(Screenshot and code edit data)
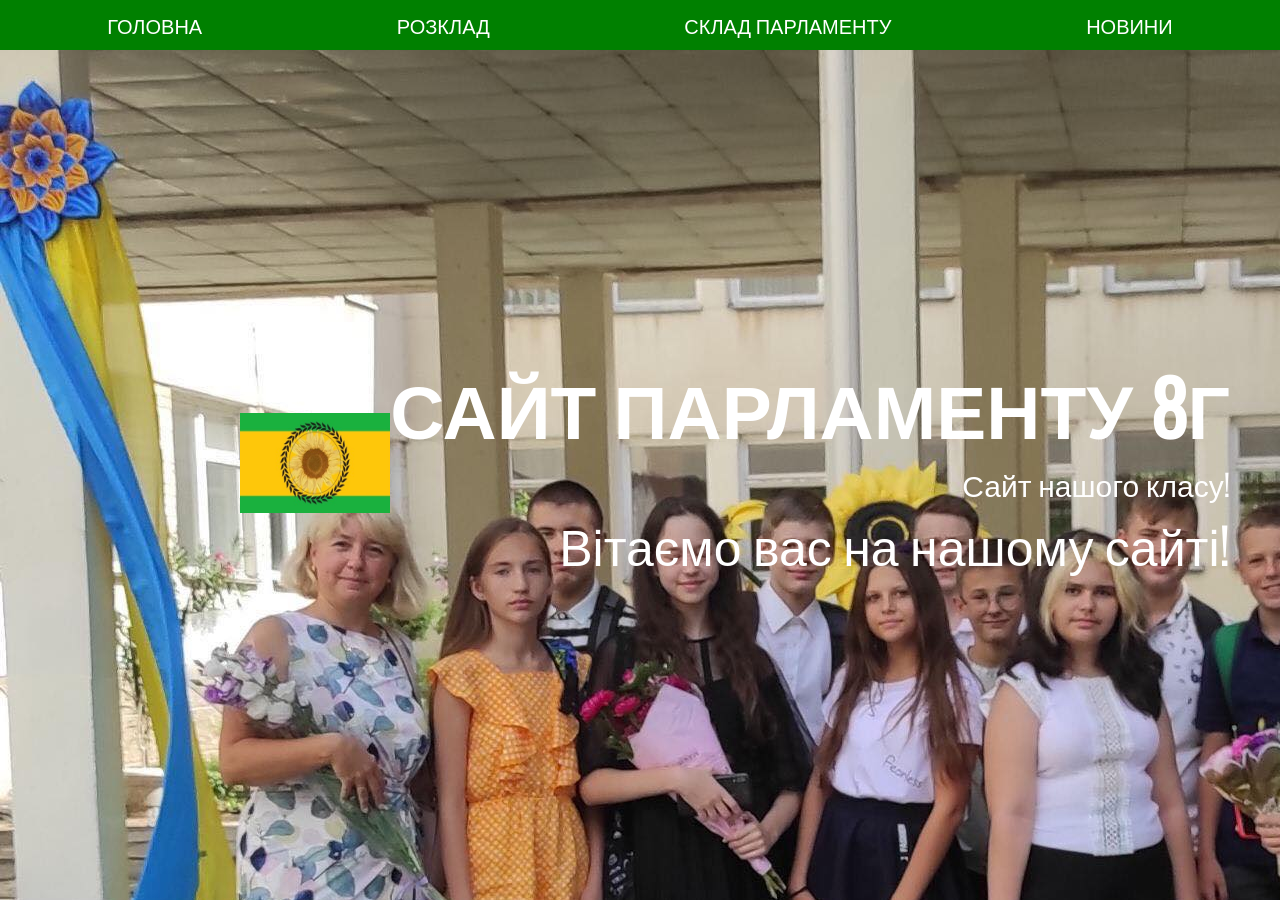
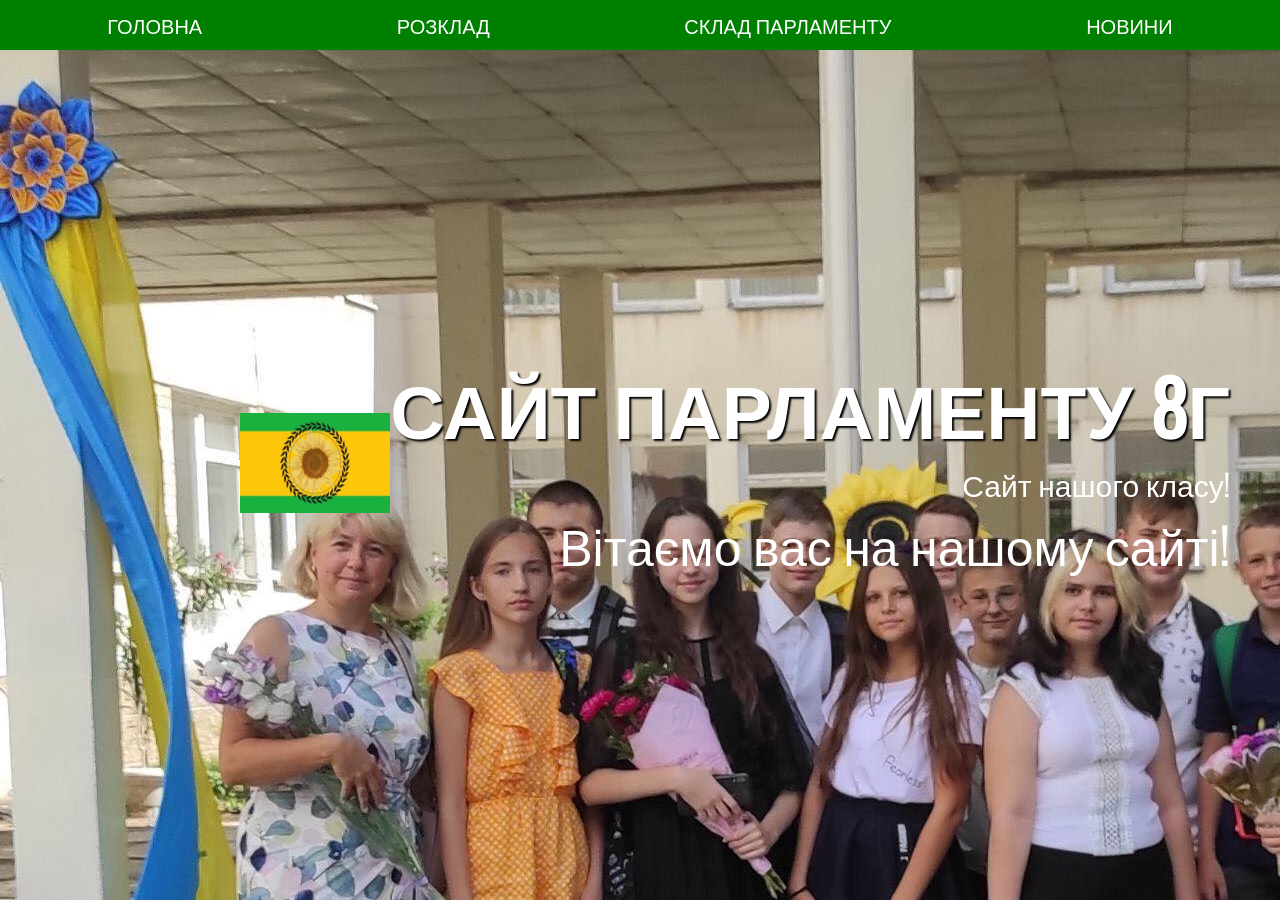
Before and after one commit to FagmaElectronRez/8Gsite, a plain HTML site: page index.html in a window 1280 px wide. Shown: the top 900 px of the page. Drawn offline with nearby package versions, Linux system fonts and the light colour scheme.

Commit message:
Update style.css

```diff
--- a/style.css
+++ b/style.css
@@ -32,6 +32,7 @@ h1{
 	font-family: 'Oswald', sans-serif;
 font-size: 30px;
 Color: White;
+	text-shadow: 2px 2px 2px #000000;
 }
 h3{
 		font-family: 'Oswald', sans-serif;
```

#### What you will do:
Each entry above is to be restated exactly, without its images.

#### Result:
Before and after one commit to FagmaElectronRez/8Gsite, a plain HTML site: page index.html in a window 1280 px wide. Shown: the top 900 px of the page. Drawn offline with nearby package versions, Linux system fonts and the light colour scheme.

Commit message:
Update style.css

```diff
--- a/style.css
+++ b/style.css
@@ -32,6 +32,7 @@ h1{
 	font-family: 'Oswald', sans-serif;
 font-size: 30px;
 Color: White;
+	text-shadow: 2px 2px 2px #000000;
 }
 h3{
 		font-family: 'Oswald', sans-serif;
```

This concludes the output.